╭─ Records to use

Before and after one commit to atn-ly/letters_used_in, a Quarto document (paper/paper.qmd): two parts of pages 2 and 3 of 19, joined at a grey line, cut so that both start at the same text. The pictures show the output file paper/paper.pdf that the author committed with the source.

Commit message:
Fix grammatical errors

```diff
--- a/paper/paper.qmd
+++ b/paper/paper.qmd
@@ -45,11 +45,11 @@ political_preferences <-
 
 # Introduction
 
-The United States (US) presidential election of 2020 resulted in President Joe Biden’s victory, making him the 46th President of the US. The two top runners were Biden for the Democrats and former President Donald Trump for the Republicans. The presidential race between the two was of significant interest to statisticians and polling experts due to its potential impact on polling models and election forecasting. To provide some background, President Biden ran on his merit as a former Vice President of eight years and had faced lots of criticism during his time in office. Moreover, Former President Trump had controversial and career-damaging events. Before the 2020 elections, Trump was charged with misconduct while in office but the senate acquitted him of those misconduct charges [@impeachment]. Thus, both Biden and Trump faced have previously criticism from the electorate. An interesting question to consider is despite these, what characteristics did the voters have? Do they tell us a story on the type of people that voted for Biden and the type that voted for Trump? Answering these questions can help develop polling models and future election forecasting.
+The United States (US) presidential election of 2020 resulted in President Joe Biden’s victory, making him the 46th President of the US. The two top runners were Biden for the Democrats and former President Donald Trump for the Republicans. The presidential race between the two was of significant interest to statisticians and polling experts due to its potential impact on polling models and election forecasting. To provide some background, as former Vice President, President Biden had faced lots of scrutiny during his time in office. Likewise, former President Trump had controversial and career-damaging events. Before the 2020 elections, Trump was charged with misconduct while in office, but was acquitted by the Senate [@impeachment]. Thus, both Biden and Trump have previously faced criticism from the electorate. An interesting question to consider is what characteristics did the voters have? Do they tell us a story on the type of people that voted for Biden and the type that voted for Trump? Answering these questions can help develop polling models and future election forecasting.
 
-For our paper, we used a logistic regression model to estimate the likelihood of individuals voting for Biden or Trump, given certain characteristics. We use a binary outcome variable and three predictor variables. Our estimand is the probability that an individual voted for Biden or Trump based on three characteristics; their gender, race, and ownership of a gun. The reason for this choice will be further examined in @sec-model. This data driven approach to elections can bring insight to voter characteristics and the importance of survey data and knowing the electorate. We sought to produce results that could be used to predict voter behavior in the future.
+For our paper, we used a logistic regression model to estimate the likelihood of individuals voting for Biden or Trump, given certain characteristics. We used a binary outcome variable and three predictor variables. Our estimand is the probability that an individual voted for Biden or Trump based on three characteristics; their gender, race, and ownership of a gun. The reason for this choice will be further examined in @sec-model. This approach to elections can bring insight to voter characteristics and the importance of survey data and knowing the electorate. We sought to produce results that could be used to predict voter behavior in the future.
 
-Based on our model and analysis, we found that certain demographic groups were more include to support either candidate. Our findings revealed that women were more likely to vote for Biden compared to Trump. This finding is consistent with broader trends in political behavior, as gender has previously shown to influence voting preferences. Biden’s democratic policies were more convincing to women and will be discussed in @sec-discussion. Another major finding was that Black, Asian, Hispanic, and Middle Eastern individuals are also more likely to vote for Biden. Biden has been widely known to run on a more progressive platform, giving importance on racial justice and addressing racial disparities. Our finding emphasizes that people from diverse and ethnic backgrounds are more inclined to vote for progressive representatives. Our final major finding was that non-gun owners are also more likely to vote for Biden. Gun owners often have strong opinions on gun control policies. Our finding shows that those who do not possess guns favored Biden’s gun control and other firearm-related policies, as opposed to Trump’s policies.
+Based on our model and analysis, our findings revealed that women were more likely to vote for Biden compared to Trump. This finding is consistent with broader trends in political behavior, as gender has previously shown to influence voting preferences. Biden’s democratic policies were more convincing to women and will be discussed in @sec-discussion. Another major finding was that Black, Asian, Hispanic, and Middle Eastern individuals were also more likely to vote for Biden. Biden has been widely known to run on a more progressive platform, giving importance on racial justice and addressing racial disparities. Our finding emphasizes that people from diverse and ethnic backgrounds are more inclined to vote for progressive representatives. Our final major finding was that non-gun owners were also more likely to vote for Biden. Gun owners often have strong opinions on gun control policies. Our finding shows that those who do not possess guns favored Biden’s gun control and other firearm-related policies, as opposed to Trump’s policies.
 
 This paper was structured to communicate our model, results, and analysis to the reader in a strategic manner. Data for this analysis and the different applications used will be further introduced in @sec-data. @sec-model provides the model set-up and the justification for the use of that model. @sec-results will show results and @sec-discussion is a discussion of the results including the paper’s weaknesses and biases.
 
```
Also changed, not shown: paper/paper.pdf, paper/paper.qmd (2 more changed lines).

╰─
╭─ Records to use

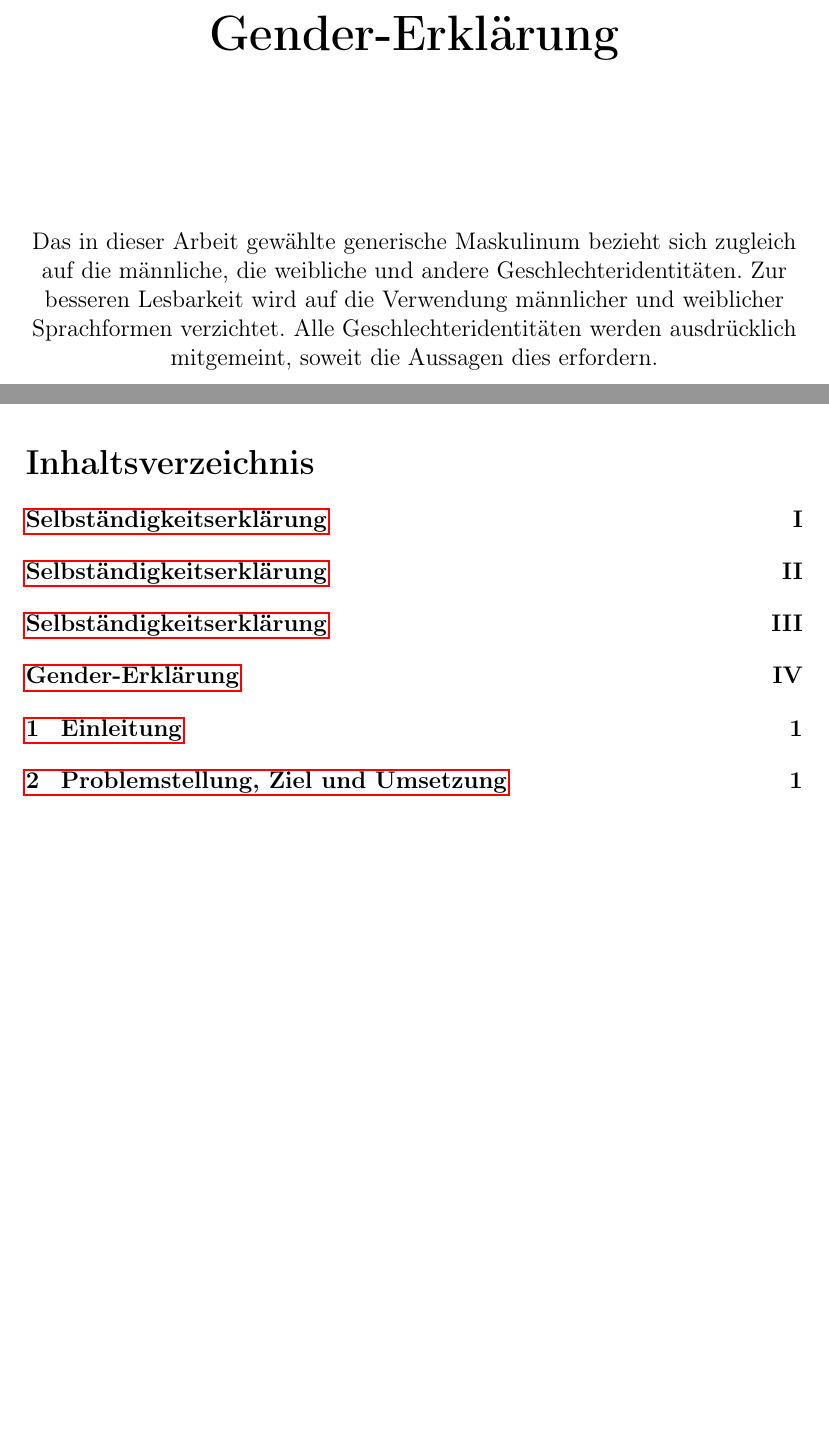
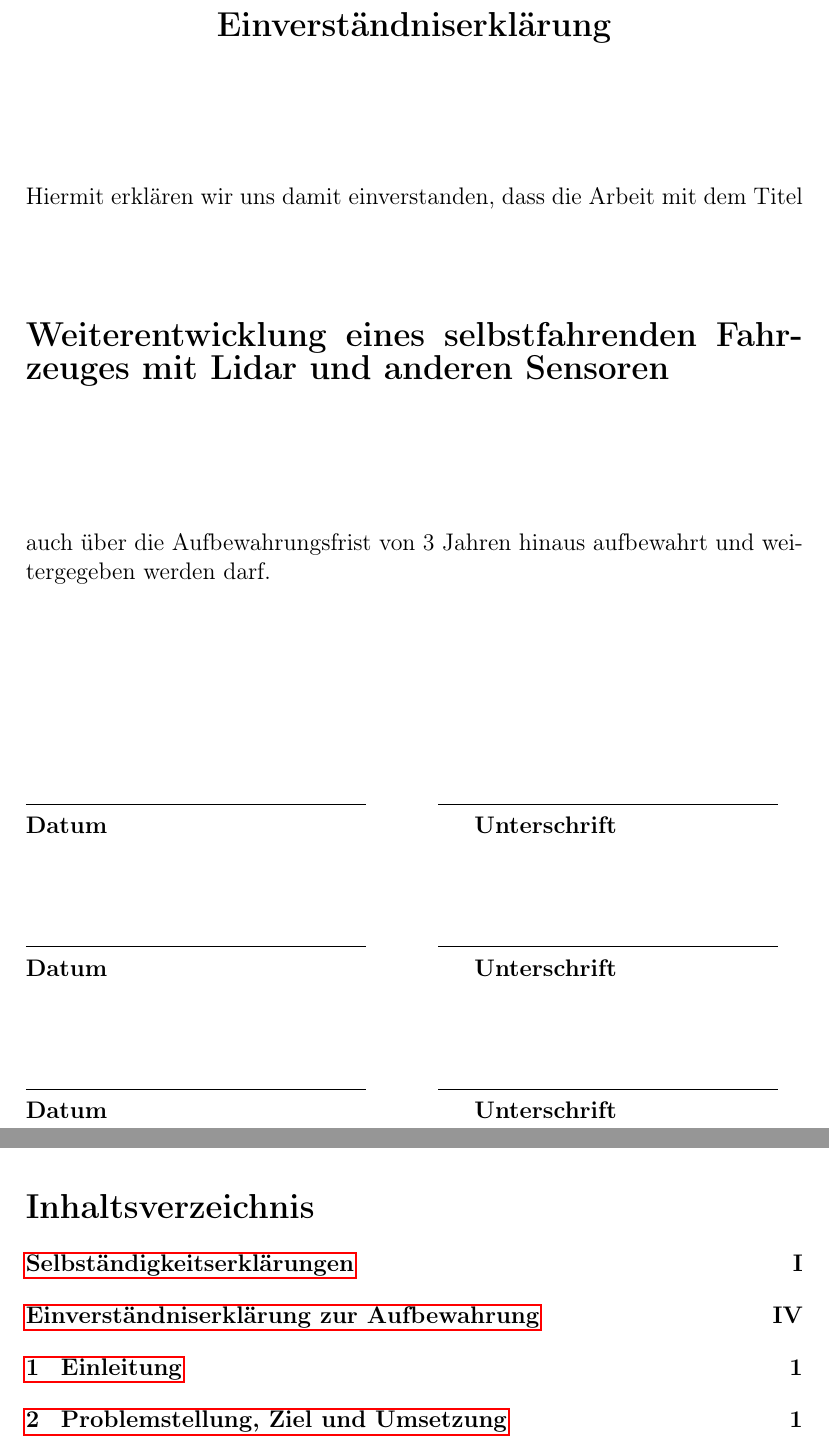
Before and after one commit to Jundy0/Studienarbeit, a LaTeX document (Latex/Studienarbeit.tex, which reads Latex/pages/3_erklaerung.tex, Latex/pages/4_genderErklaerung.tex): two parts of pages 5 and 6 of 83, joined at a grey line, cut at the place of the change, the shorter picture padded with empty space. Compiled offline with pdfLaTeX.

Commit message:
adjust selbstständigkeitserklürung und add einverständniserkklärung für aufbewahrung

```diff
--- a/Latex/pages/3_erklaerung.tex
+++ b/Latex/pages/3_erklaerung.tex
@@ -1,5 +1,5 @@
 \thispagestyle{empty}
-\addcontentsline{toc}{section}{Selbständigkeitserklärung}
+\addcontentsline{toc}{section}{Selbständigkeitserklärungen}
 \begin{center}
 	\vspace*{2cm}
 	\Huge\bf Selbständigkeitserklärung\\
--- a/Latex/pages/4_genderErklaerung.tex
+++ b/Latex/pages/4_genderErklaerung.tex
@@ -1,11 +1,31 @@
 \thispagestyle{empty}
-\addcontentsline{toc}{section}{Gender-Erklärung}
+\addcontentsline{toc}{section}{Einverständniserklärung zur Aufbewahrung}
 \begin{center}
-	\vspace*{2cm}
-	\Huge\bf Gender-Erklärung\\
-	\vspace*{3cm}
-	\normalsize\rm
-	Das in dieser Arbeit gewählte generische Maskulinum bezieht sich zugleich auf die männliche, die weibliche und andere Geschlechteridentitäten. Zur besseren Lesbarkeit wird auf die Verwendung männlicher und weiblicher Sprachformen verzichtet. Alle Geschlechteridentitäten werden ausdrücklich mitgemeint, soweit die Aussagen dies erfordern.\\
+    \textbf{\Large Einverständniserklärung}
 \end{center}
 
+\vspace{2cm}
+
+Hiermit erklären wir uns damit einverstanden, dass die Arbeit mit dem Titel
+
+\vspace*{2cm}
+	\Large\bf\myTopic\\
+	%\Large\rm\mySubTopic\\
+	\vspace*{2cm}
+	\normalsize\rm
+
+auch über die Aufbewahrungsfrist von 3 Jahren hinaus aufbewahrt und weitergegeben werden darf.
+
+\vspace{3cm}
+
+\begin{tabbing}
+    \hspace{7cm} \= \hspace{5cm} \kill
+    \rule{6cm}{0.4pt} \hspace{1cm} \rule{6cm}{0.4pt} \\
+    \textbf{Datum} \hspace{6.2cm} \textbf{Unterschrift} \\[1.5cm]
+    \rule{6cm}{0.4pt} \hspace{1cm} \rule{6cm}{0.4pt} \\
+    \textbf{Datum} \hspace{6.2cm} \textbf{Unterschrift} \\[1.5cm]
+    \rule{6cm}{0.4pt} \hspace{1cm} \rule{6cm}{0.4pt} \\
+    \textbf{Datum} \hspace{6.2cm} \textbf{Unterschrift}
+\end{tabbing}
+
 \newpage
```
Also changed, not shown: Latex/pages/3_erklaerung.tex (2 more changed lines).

╰─

**Instructions for the task**
Using the listing above, state how many lines contain the string "their". Give the number by itself.

**Answer to this problem**
2